Eight Supreme Court justices spent an hour on April 25 arguing with three lawyers and one another about the constitutionality of the federal regulation governing political advertising by nonprofit advocacy corporations. But all nine justices and all three lawyers missed what, I respectfully submit, should be the point of the case. They should be focusing on how Congress rigged the McCain-Feingold campaign finance law to protect its own members from criticism by their constituents.
In a nutshell, the problem with the Court’s approach to the 2002 law’s ban on so-called sham issue ads by nonprofit advocacy corporations is that the justices are focusing on the word "corporations" when they should be focusing on "nonprofit."
A typical issue ad might say something like "tell Senator Jones to stop filibustering judicial nominees," or "tell Senator Jones to vote for reproductive choice." Groups paying to air such ads almost always want the targeted lawmaker to vote as urged or to be defeated in the next election—or both. Seeking to determine which purpose predominates—the focus of the current debate—is a mug’s game.
McCain-Feingold’s ban on such issue ads has been touted as necessary to keep big, bad corporations and labor unions from pouring money into election campaigns. Corporations and unions have long been banned from doing this directly, through contributions to candidates, and should not be allowed to do it indirectly either, the argument goes.
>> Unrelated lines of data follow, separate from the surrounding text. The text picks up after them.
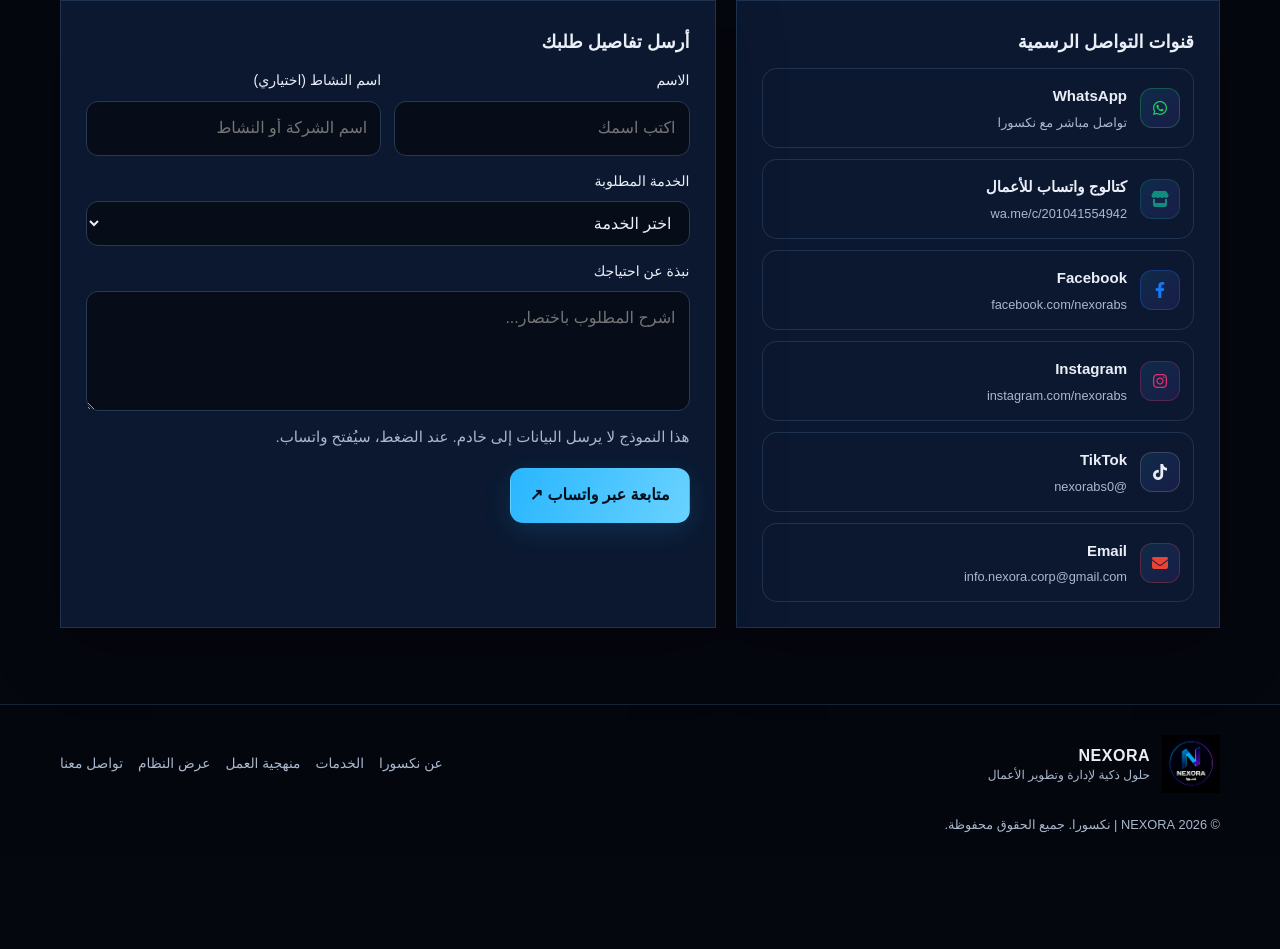
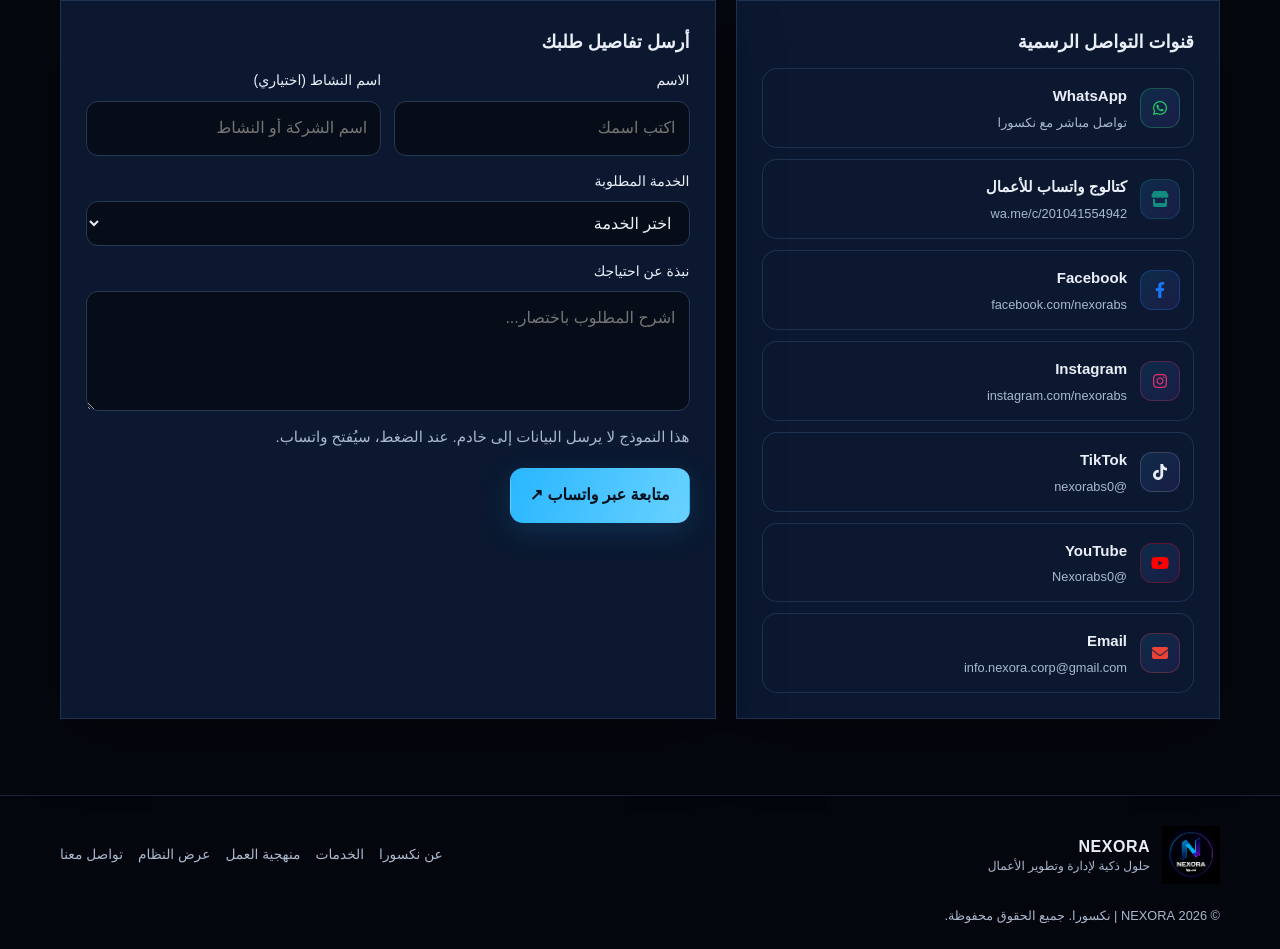
Before and after one commit to Eng-abdelrhman-95/nexora-website, a plain HTML site: page index.html in a window 1280 px wide. Shown: the part 4021-4970 px from the top of the page. Before the commit the page ends 4879 px from the top, so only its background shows below. Drawn offline with Linux system fonts and the light colour scheme.

Commit message:
Enhance contact links and service descriptions
Updated contact links and service descriptions for clarity.

```diff
--- a/index.html
+++ b/index.html
@@ -172,10 +172,15 @@
 .contact-link:nth-child(5):hover .iconbox { background: #000; color: #25F4EE; border-color: #000; }
 .contact-link:nth-child(5) .iconbox { color: var(--text); border-color: rgba(150,150,150,0.3); }
 
+/* YouTube */
+.contact-link:nth-child(6):hover { border-color: #ff0000; background: rgba(255,0,0,0.08); }
+.contact-link:nth-child(6):hover .iconbox { background: #ff0000; color: #fff; border-color: #ff0000; }
+.contact-link:nth-child(6) .iconbox { color: #ff0000; border-color: rgba(255,0,0,0.3); }
+
 /* Email */
-.contact-link:nth-child(6):hover { border-color: #ea4335; background: rgba(234,67,53,0.08); }
-.contact-link:nth-child(6):hover .iconbox { background: #ea4335; color: #fff; border-color: #ea4335; }
-.contact-link:nth-child(6) .iconbox { color: #ea4335; border-color: rgba(234,67,53,0.3); }
+.contact-link:nth-child(7):hover { border-color: #ea4335; background: rgba(234,67,53,0.08); }
+.contact-link:nth-child(7):hover .iconbox { background: #ea4335; color: #fff; border-color: #ea4335; }
+.contact-link:nth-child(7) .iconbox { color: #ea4335; border-color: rgba(234,67,53,0.3); }
 
 .contact-link span small{display:block;color:var(--muted);font-size:.8rem}
 .contact-link strong{font-size:.94rem;overflow-wrap:anywhere}
@@ -340,6 +345,7 @@
     <a class="contact-link" href="https://www.facebook.com/nexorabs" target="_blank" rel="noopener noreferrer"><span class="iconbox"><i class="fab fa-facebook-f"></i></span><span><strong>Facebook</strong><small>facebook.com/nexorabs</small></span></a>
     <a class="contact-link" href="https://www.instagram.com/nexorabs/" target="_blank" rel="noopener noreferrer"><span class="iconbox"><i class="fab fa-instagram"></i></span><span><strong>Instagram</strong><small>instagram.com/nexorabs</small></span></a>
     <a class="contact-link" href="https://www.tiktok.com/@nexorabs0" target="_blank" rel="noopener noreferrer"><span class="iconbox"><i class="fab fa-tiktok"></i></span><span><strong>TikTok</strong><small>@nexorabs0</small></span></a>
+    <a class="contact-link" href="https://www.youtube.com/@Nexorabs0" target="_blank" rel="noopener noreferrer"><span class="iconbox"><i class="fab fa-youtube"></i></span><span><strong>YouTube</strong><small>@Nexorabs0</small></span></a>
     <a class="contact-link" href="mailto:info.nexora.corp@gmail.com"><span class="iconbox"><i class="fas fa-envelope"></i></span><span><strong>Email</strong><small>info.nexora.corp@gmail.com</small></span></a>
    </div></div>
    <div class="card" id="contactFormCard"><h3 data-i18n="messageTitle">أرسل تفاصيل طلبك</h3><form id="contactForm">
@@ -461,11 +467,11 @@
       servicesKicker: "Services & Solutions", servicesTitle: "Practical Services from Analysis to Execution", servicesIntro: "Choose a service to view its preliminary scope.",
       tagSystems: "Systems", tagAutomation: "Digital Trans.", tagConsulting: "Consulting", tagData: "Data", tagOperations: "Operations", tagEnable: "Delivery",
       svc1Title: "ERP & Business Management", svc1Desc: "Organize data and workflows within a system tailored to your project scope.",
-      svc2Title: "Automation & Digital Transformation", svc2Desc: "Reduce repetitive tasks and improve data flow between steps.",
-      svc3Title: "Consulting & Needs Analysis", svc3Desc: "Understand current status, identify problems, and explore options.",
-      svc4Title: "Excel & VBA Solutions", svc4Desc: "Organize data, reports, and automate repetitive tasks using Excel.",
-      svc5Title: "Business & Operations Development", svc5Desc: "Improve workflows, define responsibilities and follow-up points.",
-      svc6Title: "Implementation, Documentation & Training", svc6Desc: "Prepare operational manuals, policies, and training according to the agreed scope.",
+      svc2Title: "Automation & Digital Transformation", svc2Desc: "Convert repetitive manual tasks into smart automated workflows using modern tools to increase efficiency.",
+      svc3Title: "Consulting & Needs Analysis", svc3Desc: "Specialized consulting sessions to analyze your current business status and propose optimal technical solutions.",
+      svc4Title: "Excel & VBA Solutions", svc4Desc: "Design advanced Excel templates, automated reports, and custom VBA scripts to organize complex data.",
+      svc5Title: "Business & Operations Development", svc5Desc: "Re-engineering internal processes, clarifying workflows, and defining responsibilities to boost productivity.",
+      svc6Title: "Implementation, Documentation & Training", svc6Desc: "Prepare operational manuals and fully train your team to ensure smooth system implementation.",
       details: "Service Details →",
       methodKicker: "Workflow", methodTitle: "Clear Steps Before Starting", methodIntro: "A practical sequence ensuring clarity of decisions and expectations.",
       step1: "Understand Needs", step2: "Analyze Status", step3: "Define Solution", step4: "Planning & Dev", step5: "Execution", step6: "Delivery & Training", step7: "Support", step8: "Future Updates",
```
So far, so good. It would distort the democratic process to allow Fortune 500 CEOs and union bosses to spend large sums of stockholders’ and members’ money to support candidates whom the stockholders and members might not choose to support. There is no First Amendment right to spend someone else’s money on electioneering ads.